▼

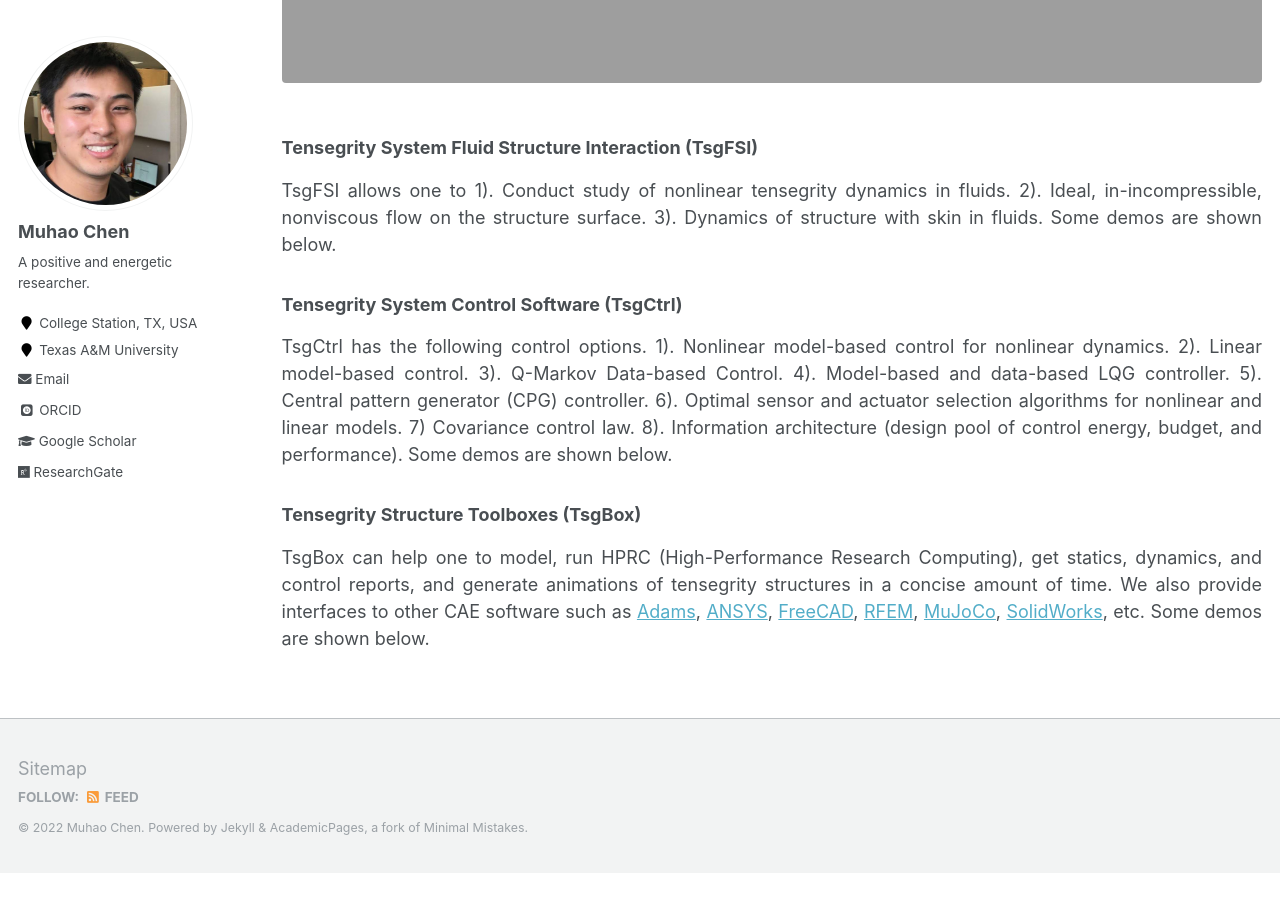
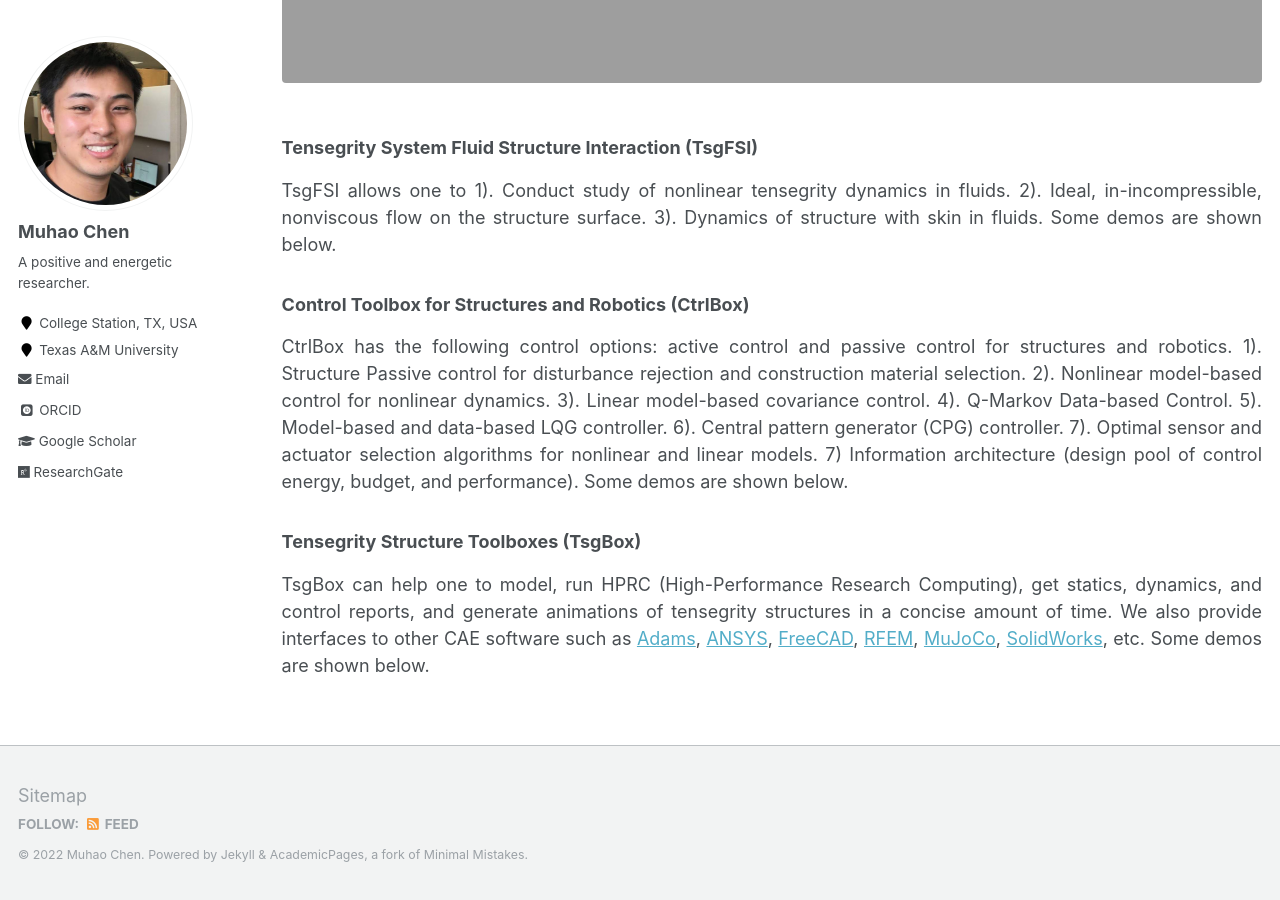
Before and after one commit to Muhao-Chen/muhao-chen.github.io, a Jekyll site: the page built from _pages/resources.md, in a window 1280 px wide and 900 px high, scrolled down 4398 px. Built offline with Jekyll 4.4.1, drawn with Linux system fonts in a browser that asks for light colours; some web fonts are replaced; before the commit the page ends 5271 px from its top, so only the background shows below that.

Commit message:
Update resources.md

```diff
--- a/_pages/resources.md
+++ b/_pages/resources.md
@@ -85,9 +85,9 @@ TsgFSI allows one to 1). Conduct study of nonlinear tensegrity dynamics in fluid
 
 <!--<figure><img src="{{ site.url }}/images/rffi/tsgrbd.png" width="200"/></figure>-->
 
-### Tensegrity System Control Software (TsgCtrl)
+### Control Toolbox for Structures and Robotics (CtrlBox)
 
-TsgCtrl has the following control options. 1). Nonlinear model-based control for nonlinear dynamics. 2). Linear model-based control. 3). Q-Markov Data-based Control. 4). Model-based and data-based LQG controller. 5). Central pattern generator (CPG) controller. 6). Optimal sensor and actuator selection algorithms for nonlinear and linear models. 7) Covariance control law. 8). Information architecture (design pool of control energy, budget, and performance). Some demos are shown below.
+CtrlBox has the following control options: active control and passive control for structures and robotics. 1). Structure Passive control for disturbance rejection and construction material selection. 2). Nonlinear model-based control for nonlinear dynamics. 3). Linear model-based covariance control. 4). Q-Markov Data-based Control. 5). Model-based and data-based LQG controller. 6). Central pattern generator (CPG) controller. 7). Optimal sensor and actuator selection algorithms for nonlinear and linear models. 7) Information architecture (design pool of control energy, budget, and performance). Some demos are shown below.
 
 <!--<figure><img src="{{ site.url }}/images/rffi/tsgrbd.png" width="200"/></figure>-->
 
```
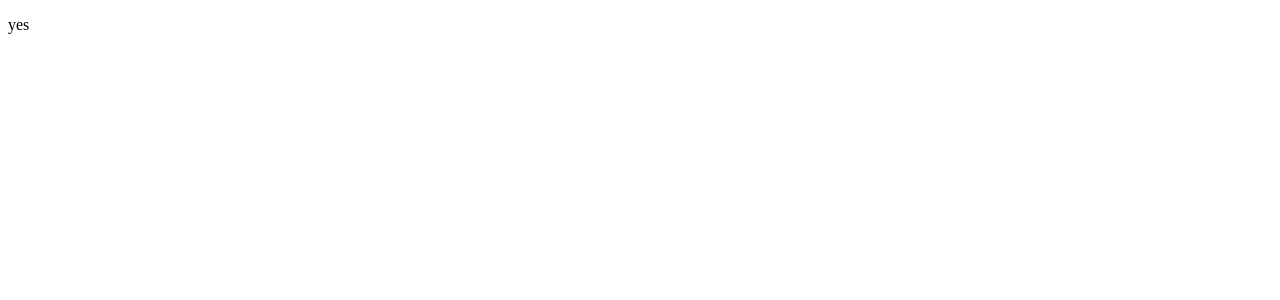
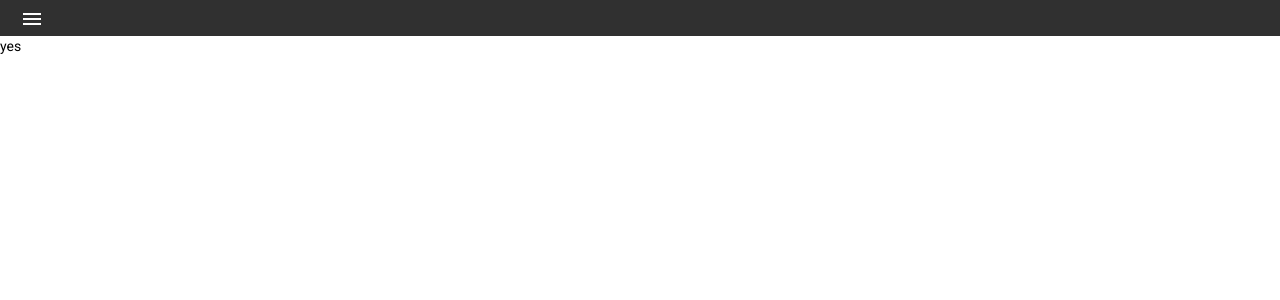
Before and after one commit to ivan-drr/qrbar, an Angular app: page / in a window 1280 px wide. Shown: the top 300 px of the page. Built offline with nearby package versions, Linux system fonts and the light colour scheme.

Commit message:
sidenav prototype

```diff
--- a/angular.json
+++ b/angular.json
@@ -25,6 +25,7 @@
               "src/manifest.webmanifest"
             ],
             "styles": [
+              "./node_modules/@angular/material/prebuilt-themes/pink-bluegrey.css",
               "src/styles.css"
             ],
             "scripts": []
@@ -92,6 +93,7 @@
               "src/manifest.webmanifest"
             ],
             "styles": [
+              "./node_modules/@angular/material/prebuilt-themes/pink-bluegrey.css",
               "src/styles.css"
             ],
             "scripts": []
@@ -123,6 +125,7 @@
           }
         }
       }
-    }},
+    }
+  },
   "defaultProject": "qrBar"
 }
--- a/package.json
+++ b/package.json
@@ -13,10 +13,12 @@
   "private": true,
   "dependencies": {
     "@angular/animations": "~10.0.9",
+    "@angular/cdk": "^10.1.3",
     "@angular/common": "~10.0.9",
     "@angular/compiler": "~10.0.9",
     "@angular/core": "~10.0.9",
     "@angular/forms": "~10.0.9",
+    "@angular/material": "^10.1.3",
     "@angular/platform-browser": "~10.0.9",
     "@angular/platform-browser-dynamic": "~10.0.9",
     "@angular/router": "~10.0.9",
--- a/src/app/app.component.html
+++ b/src/app/app.component.html
@@ -1,3 +1,4 @@
 <app-splash-screen></app-splash-screen>
+<app-sidenav></app-sidenav>
 <p>yes</p>
 <router-outlet></router-outlet>
--- /dev/null
+++ b/src/app/sidenav/sidenav.component.html
@@ -0,0 +1,16 @@
+<mat-drawer-container class="example-container" autosize>
+    <mat-drawer #drawer class="example-sidenav" mode="side">
+      <p>Auto-resizing sidenav</p>
+      <p *ngIf="showFiller">Lorem, ipsum dolor sit amet consectetur.</p>
+      <button (click)="showFiller = !showFiller" mat-raised-button>
+        Toggle extra text
+      </button>
+    </mat-drawer>
+
+    <div class="example-sidenav-content">
+      <button type="button" mat-button (click)="drawer.toggle()">
+        <mat-icon aria-hidden="false" aria-label="Example home icon">menu</mat-icon>
+      </button>
+    </div>
+
+</mat-drawer-container>
--- /dev/null
+++ b/src/app/sidenav/sidenav.component.ts
@@ -0,0 +1,17 @@
+import { Component, OnInit } from '@angular/core';
+
+@Component({
+  selector: 'app-sidenav',
+  templateUrl: './sidenav.component.html',
+  styleUrls: ['./sidenav.component.css']
+})
+export class SidenavComponent implements OnInit {
+
+  showFiller = false;
+
+  constructor() { }
+
+  ngOnInit(): void {
+  }
+
+}
--- a/src/index.html
+++ b/src/index.html
@@ -29,8 +29,10 @@
   <link href="assets/splashscreens/ipadpro1_splash.png" media="(device-width: 834px) and (device-height: 1112px) and (-webkit-device-pixel-ratio: 2)" rel="apple-touch-startup-image" />
   <link href="assets/splashscreens/ipadpro3_splash.png" media="(device-width: 834px) and (device-height: 1194px) and (-webkit-device-pixel-ratio: 2)" rel="apple-touch-startup-image" />
   <link href="assets/splashscreens/ipadpro2_splash.png" media="(device-width: 1024px) and (device-height: 1366px) and (-webkit-device-pixel-ratio: 2)" rel="apple-touch-startup-image" />
+  <link href="https://fonts.googleapis.com/css?family=Roboto:300,400,500&display=swap" rel="stylesheet">
+  <link href="https://fonts.googleapis.com/icon?family=Material+Icons" rel="stylesheet">
 </head>
-<body>
+<body class="mat-typography">
   <app-root></app-root>
   <noscript>Please enable JavaScript to continue using this application.</noscript>
 </body>
--- a/src/styles.css
+++ b/src/styles.css
@@ -1 +1,4 @@
 /* You can add global styles to this file, and also import other style files */
+
+html, body { height: 100%; }
+body { margin: 0; font-family: Roboto, "Helvetica Neue", sans-serif; }
```
Also changed, not shown: src/app/app.module.ts (+10 -1 lines), src/app/sidenav/sidenav.component.css (added), 2 other files (tests, documents, lock files or other folders).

▲

▸ Requirement:
Pictures aside, write out all of the records exactly.

▸ Exercise answer:
Before and after one commit to Muhao-Chen/muhao-chen.github.io, a Jekyll site: the page built from _pages/resources.md, in a window 1280 px wide and 900 px high, scrolled down 4398 px. Built offline with Jekyll 4.4.1, drawn with Linux system fonts in a browser that asks for light colours; some web fonts are replaced; before the commit the page ends 5271 px from its top, so only the background shows below that.

Commit message:
Update resources.md

```diff
--- a/_pages/resources.md
+++ b/_pages/resources.md
@@ -85,9 +85,9 @@ TsgFSI allows one to 1). Conduct study of nonlinear tensegrity dynamics in fluid
 
 <!--<figure><img src="{{ site.url }}/images/rffi/tsgrbd.png" width="200"/></figure>-->
 
-### Tensegrity System Control Software (TsgCtrl)
+### Control Toolbox for Structures and Robotics (CtrlBox)
 
-TsgCtrl has the following control options. 1). Nonlinear model-based control for nonlinear dynamics. 2). Linear model-based control. 3). Q-Markov Data-based Control. 4). Model-based and data-based LQG controller. 5). Central pattern generator (CPG) controller. 6). Optimal sensor and actuator selection algorithms for nonlinear and linear models. 7) Covariance control law. 8). Information architecture (design pool of control energy, budget, and performance). Some demos are shown below.
+CtrlBox has the following control options: active control and passive control for structures and robotics. 1). Structure Passive control for disturbance rejection and construction material selection. 2). Nonlinear model-based control for nonlinear dynamics. 3). Linear model-based covariance control. 4). Q-Markov Data-based Control. 5). Model-based and data-based LQG controller. 6). Central pattern generator (CPG) controller. 7). Optimal sensor and actuator selection algorithms for nonlinear and linear models. 7) Information architecture (design pool of control energy, budget, and performance). Some demos are shown below.
 
 <!--<figure><img src="{{ site.url }}/images/rffi/tsgrbd.png" width="200"/></figure>-->
 
```
Before and after one commit to ivan-drr/qrbar, an Angular app: page / in a window 1280 px wide. Shown: the top 300 px of the page. Built offline with nearby package versions, Linux system fonts and the light colour scheme.

Commit message:
sidenav prototype

```diff
--- a/angular.json
+++ b/angular.json
@@ -25,6 +25,7 @@
               "src/manifest.webmanifest"
             ],
             "styles": [
+              "./node_modules/@angular/material/prebuilt-themes/pink-bluegrey.css",
               "src/styles.css"
             ],
             "scripts": []
@@ -92,6 +93,7 @@
               "src/manifest.webmanifest"
             ],
             "styles": [
+              "./node_modules/@angular/material/prebuilt-themes/pink-bluegrey.css",
               "src/styles.css"
             ],
             "scripts": []
@@ -123,6 +125,7 @@
           }
         }
       }
-    }},
+    }
+  },
   "defaultProject": "qrBar"
 }
--- a/package.json
+++ b/package.json
@@ -13,10 +13,12 @@
   "private": true,
   "dependencies": {
     "@angular/animations": "~10.0.9",
+    "@angular/cdk": "^10.1.3",
     "@angular/common": "~10.0.9",
     "@angular/compiler": "~10.0.9",
     "@angular/core": "~10.0.9",
     "@angular/forms": "~10.0.9",
+    "@angular/material": "^10.1.3",
     "@angular/platform-browser": "~10.0.9",
     "@angular/platform-browser-dynamic": "~10.0.9",
     "@angular/router": "~10.0.9",
--- a/src/app/app.component.html
+++ b/src/app/app.component.html
@@ -1,3 +1,4 @@
 <app-splash-screen></app-splash-screen>
+<app-sidenav></app-sidenav>
 <p>yes</p>
 <router-outlet></router-outlet>
--- /dev/null
+++ b/src/app/sidenav/sidenav.component.html
@@ -0,0 +1,16 @@
+<mat-drawer-container class="example-container" autosize>
+    <mat-drawer #drawer class="example-sidenav" mode="side">
+      <p>Auto-resizing sidenav</p>
+      <p *ngIf="showFiller">Lorem, ipsum dolor sit amet consectetur.</p>
+      <button (click)="showFiller = !showFiller" mat-raised-button>
+        Toggle extra text
+      </button>
+    </mat-drawer>
+
+    <div class="example-sidenav-content">
+      <button type="button" mat-button (click)="drawer.toggle()">
+        <mat-icon aria-hidden="false" aria-label="Example home icon">menu</mat-icon>
+      </button>
+    </div>
+
+</mat-drawer-container>
--- /dev/null
+++ b/src/app/sidenav/sidenav.component.ts
@@ -0,0 +1,17 @@
+import { Component, OnInit } from '@angular/core';
+
+@Component({
+  selector: 'app-sidenav',
+  templateUrl: './sidenav.component.html',
+  styleUrls: ['./sidenav.component.css']
+})
+export class SidenavComponent implements OnInit {
+
+  showFiller = false;
+
+  constructor() { }
+
+  ngOnInit(): void {
+  }
+
+}
--- a/src/index.html
+++ b/src/index.html
@@ -29,8 +29,10 @@
   <link href="assets/splashscreens/ipadpro1_splash.png" media="(device-width: 834px) and (device-height: 1112px) and (-webkit-device-pixel-ratio: 2)" rel="apple-touch-startup-image" />
   <link href="assets/splashscreens/ipadpro3_splash.png" media="(device-width: 834px) and (device-height: 1194px) and (-webkit-device-pixel-ratio: 2)" rel="apple-touch-startup-image" />
   <link href="assets/splashscreens/ipadpro2_splash.png" media="(device-width: 1024px) and (device-height: 1366px) and (-webkit-device-pixel-ratio: 2)" rel="apple-touch-startup-image" />
+  <link href="https://fonts.googleapis.com/css?family=Roboto:300,400,500&display=swap" rel="stylesheet">
+  <link href="https://fonts.googleapis.com/icon?family=Material+Icons" rel="stylesheet">
 </head>
-<body>
+<body class="mat-typography">
   <app-root></app-root>
   <noscript>Please enable JavaScript to continue using this application.</noscript>
 </body>
--- a/src/styles.css
+++ b/src/styles.css
@@ -1 +1,4 @@
 /* You can add global styles to this file, and also import other style files */
+
+html, body { height: 100%; }
+body { margin: 0; font-family: Roboto, "Helvetica Neue", sans-serif; }
```
Also changed, not shown: src/app/app.module.ts (+10 -1 lines), src/app/sidenav/sidenav.component.css (added), 2 other files (tests, documents, lock files or other folders).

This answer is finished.